Congressional Budget Office: 'Cliff' deal leaves big deficitsThe CBO also says the measure should reduce the risk of recession this year by not slamming the economy with a huge tax increase.
By: Andrew Taylor, Associated Press
WASHINGTON — Legislation passed this week to avert the “fiscal cliff” could still leave in place deficits averaging more than $900 billion a year over the coming decade if Congress fails to follow its tax increases up with further spending cuts or tax hikes, the nonpartisan scorekeeper for Congress said today.
The Congressional Budget Office also says the measure should reduce the risk of recession this year by not slamming the economy with a huge tax increase.
The CBO issued a study in August predicting a $10 trillion deficit over the next 10 years if Congress simply followed existing tax and spending policies instead of following the laws that threatened a combination of automatic tax increases and spending cuts.
This weeks’ cliff law would cut $700 billion to $800 billion from CBO's 10-year, $10 trillion deficit estimate. But it also leaves in place across-the-board spending cuts that would cut more than $1 trillion from the budget over that time.
The analysis also estimates that the new law will increase the size of the economy by 1.5 to 1.75 percentage points compared with what would have happened if the government went over the cliff. Using data from last summer, when the economy was still limping badly, CBO now estimates the economy will grow by just 1 percentage point next year.
An official CBO estimate of the nation's economic and budget outlook is due next month.
The CBO study also notes that Congress didn't avoid going over the cliff completely.

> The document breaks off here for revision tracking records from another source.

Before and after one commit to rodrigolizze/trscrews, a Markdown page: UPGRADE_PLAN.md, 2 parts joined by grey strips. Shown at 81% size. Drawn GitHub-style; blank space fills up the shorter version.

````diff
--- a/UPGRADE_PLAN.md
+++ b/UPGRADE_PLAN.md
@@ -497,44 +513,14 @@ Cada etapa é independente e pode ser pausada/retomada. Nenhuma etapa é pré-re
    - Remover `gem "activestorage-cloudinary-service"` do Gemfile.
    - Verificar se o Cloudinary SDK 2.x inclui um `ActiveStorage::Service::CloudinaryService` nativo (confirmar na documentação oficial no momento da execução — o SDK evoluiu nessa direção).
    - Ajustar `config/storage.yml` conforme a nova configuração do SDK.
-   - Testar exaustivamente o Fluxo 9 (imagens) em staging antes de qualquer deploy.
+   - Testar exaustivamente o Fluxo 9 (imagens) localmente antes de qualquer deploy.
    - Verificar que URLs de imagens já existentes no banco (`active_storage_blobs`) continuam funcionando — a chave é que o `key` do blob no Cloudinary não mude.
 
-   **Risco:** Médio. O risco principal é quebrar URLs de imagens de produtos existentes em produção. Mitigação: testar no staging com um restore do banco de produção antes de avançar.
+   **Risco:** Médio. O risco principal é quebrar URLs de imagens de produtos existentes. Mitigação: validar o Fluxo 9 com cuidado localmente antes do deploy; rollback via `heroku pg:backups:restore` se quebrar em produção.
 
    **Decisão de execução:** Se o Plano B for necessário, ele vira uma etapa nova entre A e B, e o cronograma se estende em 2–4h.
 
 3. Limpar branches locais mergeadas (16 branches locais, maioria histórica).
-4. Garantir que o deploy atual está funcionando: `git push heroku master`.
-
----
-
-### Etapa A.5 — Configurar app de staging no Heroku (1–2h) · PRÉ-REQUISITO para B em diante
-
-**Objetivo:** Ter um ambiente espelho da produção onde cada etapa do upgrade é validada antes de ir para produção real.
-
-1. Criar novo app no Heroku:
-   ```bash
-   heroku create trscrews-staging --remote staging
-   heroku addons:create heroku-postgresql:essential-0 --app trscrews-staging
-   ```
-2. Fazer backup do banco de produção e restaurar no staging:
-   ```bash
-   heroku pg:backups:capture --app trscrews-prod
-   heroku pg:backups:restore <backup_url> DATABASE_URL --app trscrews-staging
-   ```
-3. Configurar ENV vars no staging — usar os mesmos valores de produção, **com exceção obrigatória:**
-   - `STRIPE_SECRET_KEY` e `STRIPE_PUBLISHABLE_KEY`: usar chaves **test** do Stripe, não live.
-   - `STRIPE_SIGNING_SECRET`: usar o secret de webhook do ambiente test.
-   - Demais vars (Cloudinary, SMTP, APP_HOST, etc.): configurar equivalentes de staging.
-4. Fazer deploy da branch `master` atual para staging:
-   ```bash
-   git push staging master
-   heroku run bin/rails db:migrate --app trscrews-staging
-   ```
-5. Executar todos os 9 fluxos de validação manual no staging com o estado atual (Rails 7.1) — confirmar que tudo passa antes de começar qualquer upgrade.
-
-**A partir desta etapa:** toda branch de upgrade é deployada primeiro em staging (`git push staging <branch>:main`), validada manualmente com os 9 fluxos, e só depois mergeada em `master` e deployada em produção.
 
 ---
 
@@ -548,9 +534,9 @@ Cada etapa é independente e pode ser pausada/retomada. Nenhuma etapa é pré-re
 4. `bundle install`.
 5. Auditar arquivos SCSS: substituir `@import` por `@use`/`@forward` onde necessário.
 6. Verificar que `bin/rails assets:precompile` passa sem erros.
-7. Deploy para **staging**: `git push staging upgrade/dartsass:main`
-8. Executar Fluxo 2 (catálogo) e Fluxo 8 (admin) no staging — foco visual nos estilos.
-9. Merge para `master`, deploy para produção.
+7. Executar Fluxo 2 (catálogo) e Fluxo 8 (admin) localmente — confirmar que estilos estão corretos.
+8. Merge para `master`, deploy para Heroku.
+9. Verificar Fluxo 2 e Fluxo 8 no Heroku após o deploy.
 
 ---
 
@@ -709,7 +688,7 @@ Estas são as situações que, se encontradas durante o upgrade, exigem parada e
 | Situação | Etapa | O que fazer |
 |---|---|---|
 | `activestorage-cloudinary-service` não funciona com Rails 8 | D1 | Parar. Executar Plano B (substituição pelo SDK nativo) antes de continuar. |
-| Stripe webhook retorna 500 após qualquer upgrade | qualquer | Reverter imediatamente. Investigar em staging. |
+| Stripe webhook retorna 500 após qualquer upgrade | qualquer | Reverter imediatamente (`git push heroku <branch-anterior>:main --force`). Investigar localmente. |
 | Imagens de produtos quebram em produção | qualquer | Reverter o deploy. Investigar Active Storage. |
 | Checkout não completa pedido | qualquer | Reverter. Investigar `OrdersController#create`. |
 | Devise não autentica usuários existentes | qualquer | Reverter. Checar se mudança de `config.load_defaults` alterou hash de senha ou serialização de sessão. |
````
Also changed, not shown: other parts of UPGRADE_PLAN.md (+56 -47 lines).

The Social Security payroll tax jumped back to 6.2 percent this week after President Barack Obama failed to win renewal of the temporary 2 percentage point payroll tax cut that's been in place for two years.
And the CBO analysis assumes across-the-board cuts of 8 to 9 percent to many domestic programs and the Pentagon budget would stay in place, which would cost the economy almost 1 percentage point in growth.
Lawmakers promise to replace those across-the-board cuts with more targeted steps that could take longer to implement.